▸ Work request: Return only those lines of the listing in which "Check" appears.

▸ Information shown:
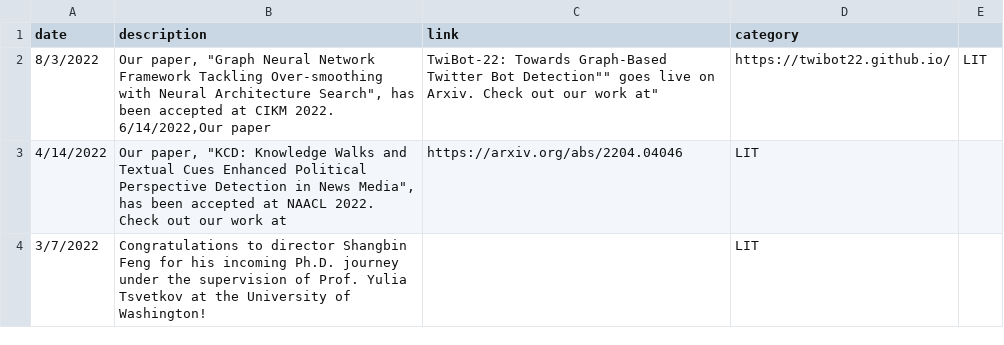
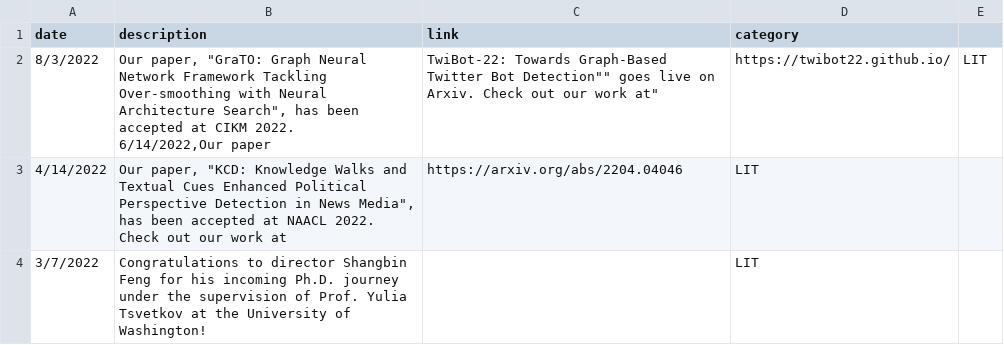
Before and after one commit to leopoldwhite/LuoUndergradXJTU.github.io, a CSV file: data/recent_news.csv, drawn as a sheet; only a part is shown.

```diff
--- a/data/recent_news.csv
+++ b/data/recent_news.csv
@@ -1,4 +1,4 @@
 date,description,link,category
-8/3/2022,"Our paper, ""Graph Neural Network Framework Tackling Over-smoothing with Neural Architecture Search"", has been accepted at CIKM 2022.
-6/14/2022,"Our paper, ""TwiBot-22: Towards Graph-Based Twitter Bot Detection"" goes live on Arxiv. Check out our work at",https://twibot22.github.io/,LIT
+8/3/2022,"Our paper, ""GraTO: Graph Neural Network Framework Tackling Over-smoothing with Neural Architecture Search"", has been accepted at CIKM 2022.
+6/14/2022,"Our paper, ""TwiBot-22: Towards Graph-Based Twitter Bot Detection"" goes live on Arxiv. Check out our work at",https://twibot22.github.io/,LIT
 4/14/2022,"Our paper, ""KCD: Knowledge Walks and Textual Cues Enhanced Political Perspective Detection in News Media"", has been accepted at NAACL 2022. Check out our work at",https://arxiv.org/abs/2204.04046,LIT
```
Also changed, not shown: data/publications.csv.
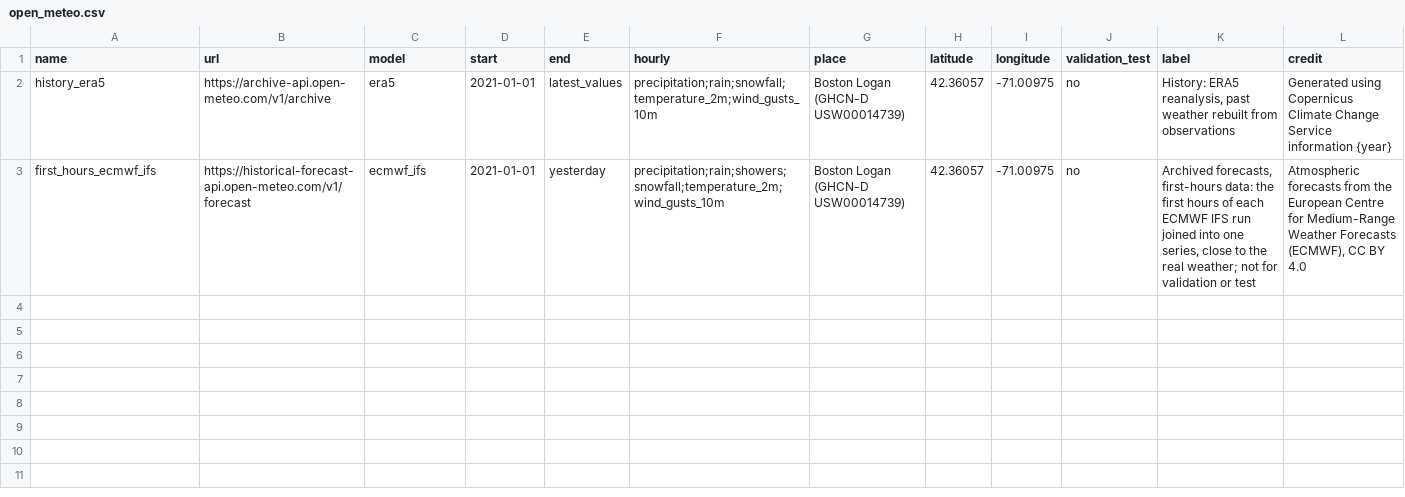
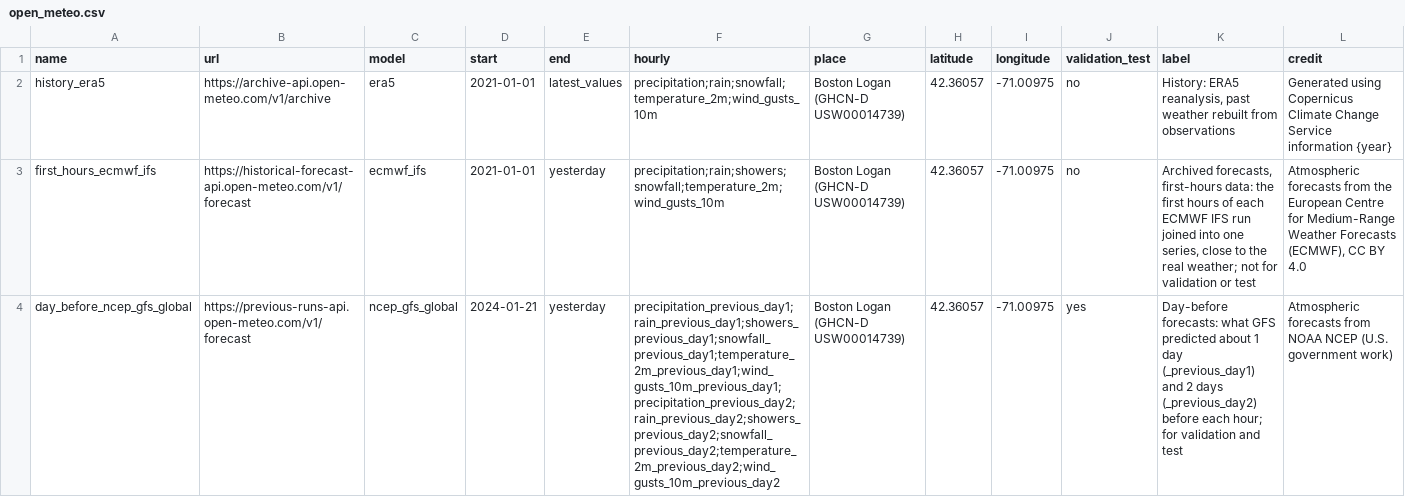
Before and after one commit to PritKalariya/boston-resilience-twin, a CSV file: Data-Pipeline/config/open_meteo.csv, drawn as a sheet; only a part is shown; rows hold the shown columns only; the diff names each change by its address in the sheet, - before the commit and + after, or states it on an @@ line.

```diff
--- a/Data-Pipeline/config/open_meteo.csv
+++ b/Data-Pipeline/config/open_meteo.csv
+row 4: day_before_ncep_gfs_global | https://previous-runs-api.open-meteo.com/v1/forecast | ncep_gfs_global | 2024-01-21 | yesterday | precipitation_previous_day1;rain_previous_day1;showers_previous_day1;snowfall_previous_day1;temperature_2m_previous_day1;wind_gusts_10m_previous_day1;precipitation_previous_day2;rain_previous_day2;showers_previous_day2;snowfall_previous_day2;temperature_2m_previous_day2;wind_gusts_10m_previous_day2 | Boston Logan (GHCN-D USW00014739) | 42.36057 | -71.00975 | yes | Day-before forecasts: what GFS predicted about 1 day (_previous_day1) and 2 days (_previous_day2) before each hour; for validation and test | Atmospheric forecasts from NOAA NCEP (U.S. government work)
```
Also changed, not shown: docs/data/open-meteo.csv, 5 other files.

▸ Answer area:
-6/14/2022,"Our paper, ""TwiBot-22: Towards Graph-Based Twitter Bot Detection"" goes live on Arxiv. Check out our work at",https://twibot22.github.io/,LIT
+6/14/2022,"Our paper, ""TwiBot-22: Towards Graph-Based Twitter Bot Detection"" goes live on Arxiv. Check out our work at",https://twibot22.github.io/,LIT
 4/14/2022,"Our paper, ""KCD: Knowledge Walks and Textual Cues Enhanced Political Perspective Detection in News Media"", has been accepted at NAACL 2022. Check out our work at",https://arxiv.org/abs/2204.04046,LIT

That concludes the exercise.